+++ DATA
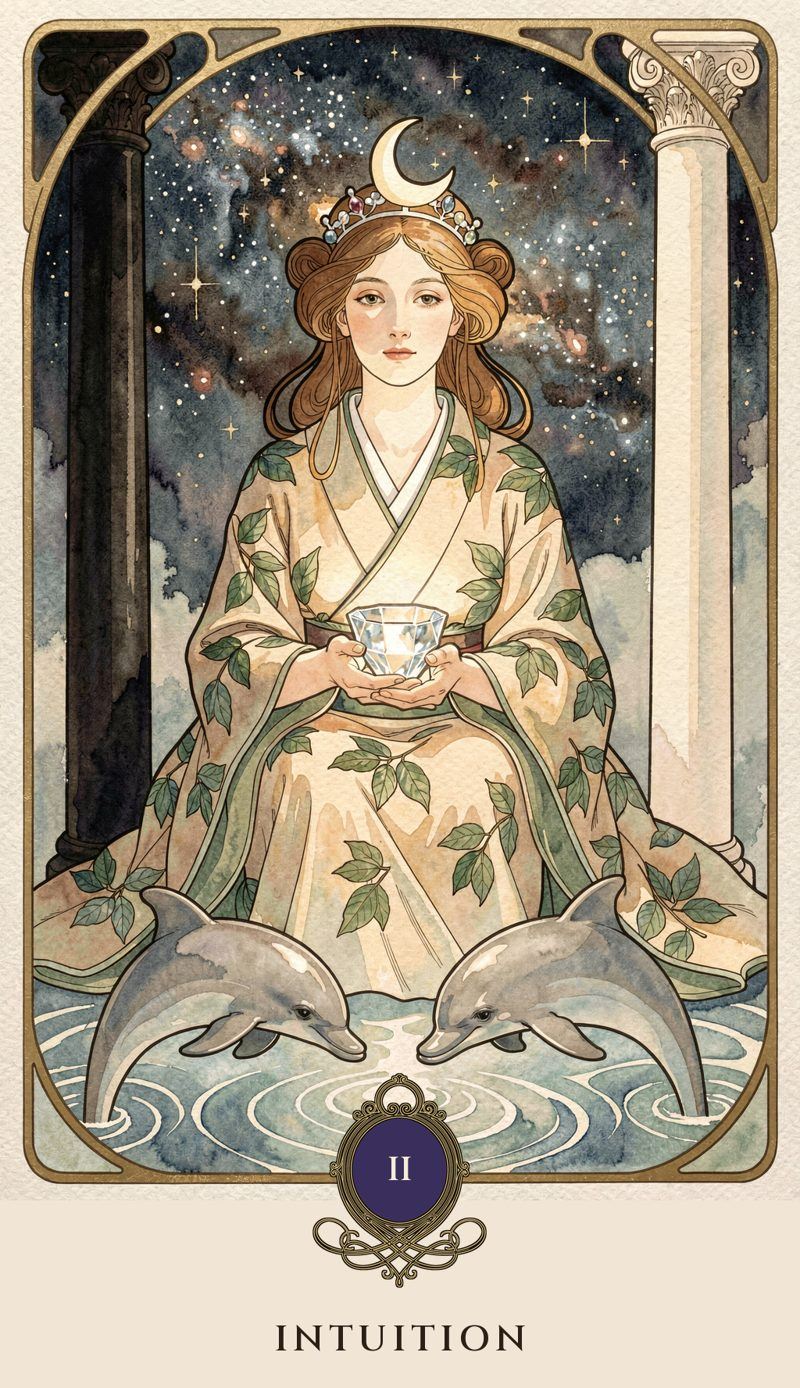
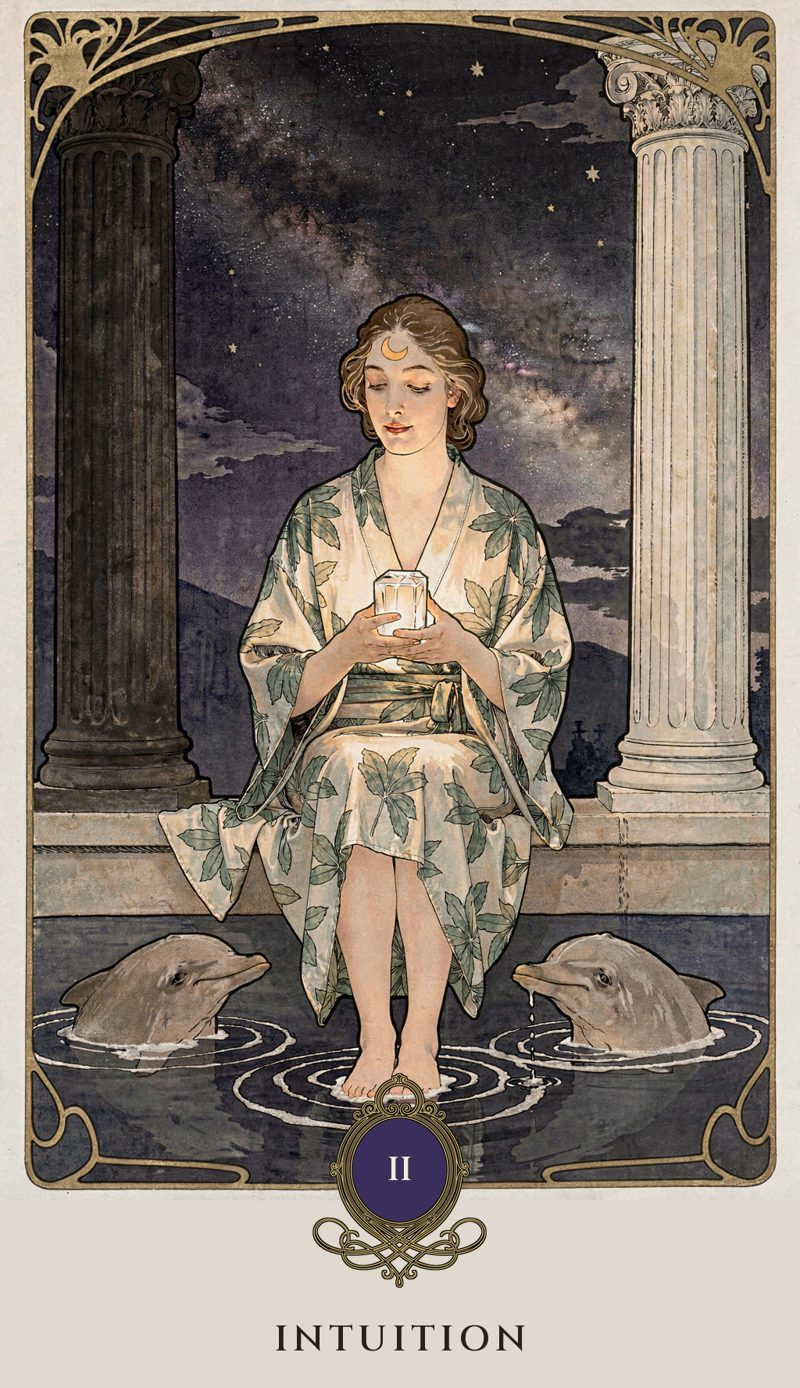
II · Intuition : refonte complète (deux têtes de dauphins, jambes dans l'eau, robe imprimée, Voie lactée unique, style plat)
- nouveau master v23c (graine 780362) ; l'ancien est archivé
- l'ancien prompt faisait danser deux dauphins dans l'eau : remplacés par deux
  têtes qui sortent de la surface, une de chaque côté des jambes, avec leurs ondes
- jambes dans l'eau et jamais croisées ; deux colonnes énormes mais entières
- le bloc de style demandait du « modelling » (d'où l'effet hyperréaliste) : inversé
- lecture réécrite (274 mots, 3 temps) ; SYMBOLES_REQUIS[2] : voie lactée + lumière
- cartouche, 02.jpg et mini/02.webp régénérés ; 840 tests verts

diff --git a/tests/test_lectures.py b/tests/test_lectures.py
@@ -26,8 +26,8 @@ SYMBOLES_REQUIS = {
         "arc-en-ciel", "rivière", "soleil", "brume", "montagne"],
     1: ["eau", "poisson", "oiseau", "fleur", "racine", "étoil", "voile",
         "fils d'or"],
-    2: ["colonne", "galax", "croissant", "couronne", "feuille", "cristal",
-        "dauphin", "eau"],
+    2: ["colonne", "voie lactée", "croissant", "feuille", "cristal",
+        "dauphin", "eau", "lumière"],
     3: ["ruban", "mains", "robe", "motif", "bassin", "feu", "eau"],
     4: ["temple", "colonnes", "aigle", "rivière", "eau", "montagnes",
         "plaines", "ciel"],
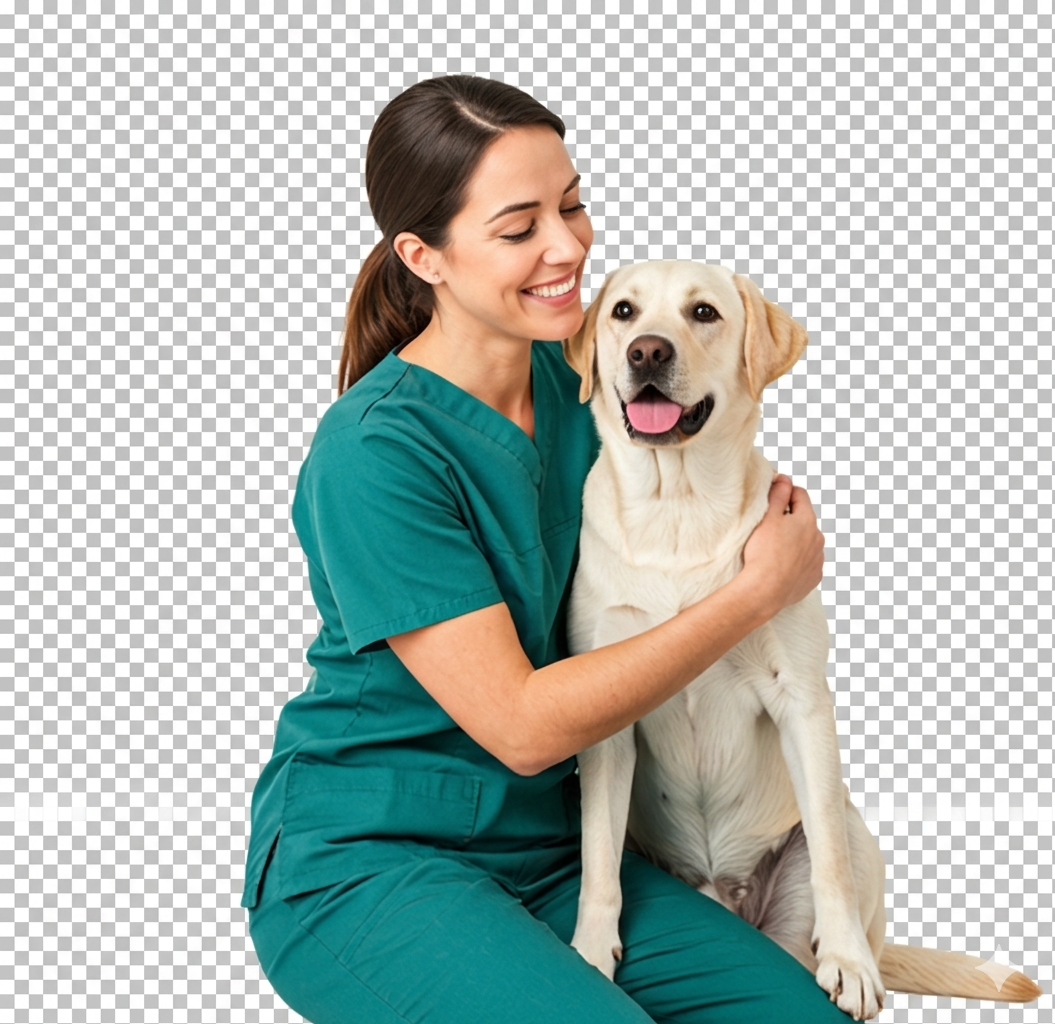
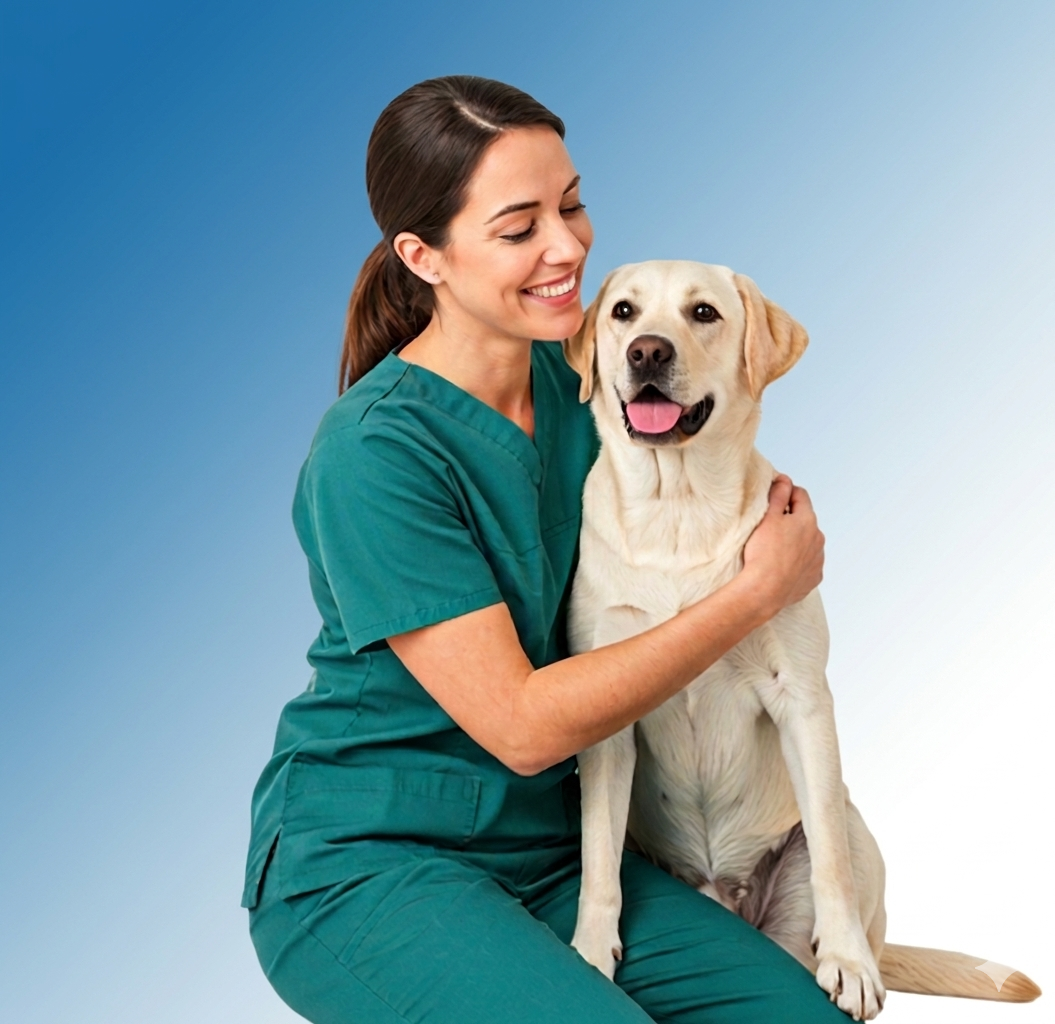
feat: add real images and polish Hero, PetCategories, Footer components

diff --git a/src/data/site.ts b/src/data/site.ts
@@ -2,9 +2,9 @@ export const site = {
   name: "Almavet Jerez",
   tagline: "Centro Veterinario",
   // TODO: confirm real phone number
-  phone: "956 XX XX XX",
+  phone: "+34 622 576 189",
   // TODO: confirm real phone number (tel: href format, E.164)
-  phoneTel: "+34956000000",
+  phoneTel: "+34 622 576 189",
   // TODO: confirm real email address
   email: "info@almavetjerez.com",
   address: {
@@ -47,7 +47,7 @@ export const site = {
     title: "Especialistas en cada miembro de la familia",
     description:
       "Desde los más pequeños hasta los más juguetones, nuestro equipo está preparado para brindar el mejor cuidado a perros, gatos, aves y exóticos.",
-    imagePath: "/images/pets-group.svg",
+    imagePath: "/images/animals.png",
     imageAlt: "Dos perros y un gato sentados juntos",
   },
   servicesSection: {
@@ -56,7 +56,7 @@ export const site = {
   },
   locationSection: {
     title: "Visítanos en Jerez",
-    imagePath: "/images/clinic-exterior.svg",
+    imagePath: "/images/clinic-exterior.jpg",
     imageAlt: "Exterior de la clínica Almavet Jerez",
     mapsUrl:
       "https://www.google.com/maps/search/?api=1&query=Almavet+Jerez+de+la+Frontera",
++++++
Write the entries out again exactly as they appear, with the pictures omitted.

II · Intuition : refonte complète (deux têtes de dauphins, jambes dans l'eau, robe imprimée, Voie lactée unique, style plat)
- nouveau master v23c (graine 780362) ; l'ancien est archivé
- l'ancien prompt faisait danser deux dauphins dans l'eau : remplacés par deux
  têtes qui sortent de la surface, une de chaque côté des jambes, avec leurs ondes
- jambes dans l'eau et jamais croisées ; deux colonnes énormes mais entières
- le bloc de style demandait du « modelling » (d'où l'effet hyperréaliste) : inversé
- lecture réécrite (274 mots, 3 temps) ; SYMBOLES_REQUIS[2] : voie lactée + lumière
- cartouche, 02.jpg et mini/02.webp régénérés ; 840 tests verts

diff --git a/tests/test_lectures.py b/tests/test_lectures.py
@@ -26,8 +26,8 @@ SYMBOLES_REQUIS = {
         "arc-en-ciel", "rivière", "soleil", "brume", "montagne"],
     1: ["eau", "poisson", "oiseau", "fleur", "racine", "étoil", "voile",
         "fils d'or"],
-    2: ["colonne", "galax", "croissant", "couronne", "feuille", "cristal",
-        "dauphin", "eau"],
+    2: ["colonne", "voie lactée", "croissant", "feuille", "cristal",
+        "dauphin", "eau", "lumière"],
     3: ["ruban", "mains", "robe", "motif", "bassin", "feu", "eau"],
     4: ["temple", "colonnes", "aigle", "rivière", "eau", "montagnes",
         "plaines", "ciel"],
feat: add real images and polish Hero, PetCategories, Footer components

diff --git a/src/data/site.ts b/src/data/site.ts
@@ -2,9 +2,9 @@ export const site = {
   name: "Almavet Jerez",
   tagline: "Centro Veterinario",
   // TODO: confirm real phone number
-  phone: "956 XX XX XX",
+  phone: "+34 622 576 189",
   // TODO: confirm real phone number (tel: href format, E.164)
-  phoneTel: "+34956000000",
+  phoneTel: "+34 622 576 189",
   // TODO: confirm real email address
   email: "info@almavetjerez.com",
   address: {
@@ -47,7 +47,7 @@ export const site = {
     title: "Especialistas en cada miembro de la familia",
     description:
       "Desde los más pequeños hasta los más juguetones, nuestro equipo está preparado para brindar el mejor cuidado a perros, gatos, aves y exóticos.",
-    imagePath: "/images/pets-group.svg",
+    imagePath: "/images/animals.png",
     imageAlt: "Dos perros y un gato sentados juntos",
   },
   servicesSection: {
@@ -56,7 +56,7 @@ export const site = {
   },
   locationSection: {
     title: "Visítanos en Jerez",
-    imagePath: "/images/clinic-exterior.svg",
+    imagePath: "/images/clinic-exterior.jpg",
     imageAlt: "Exterior de la clínica Almavet Jerez",
     mapsUrl:
       "https://www.google.com/maps/search/?api=1&query=Almavet+Jerez+de+la+Frontera",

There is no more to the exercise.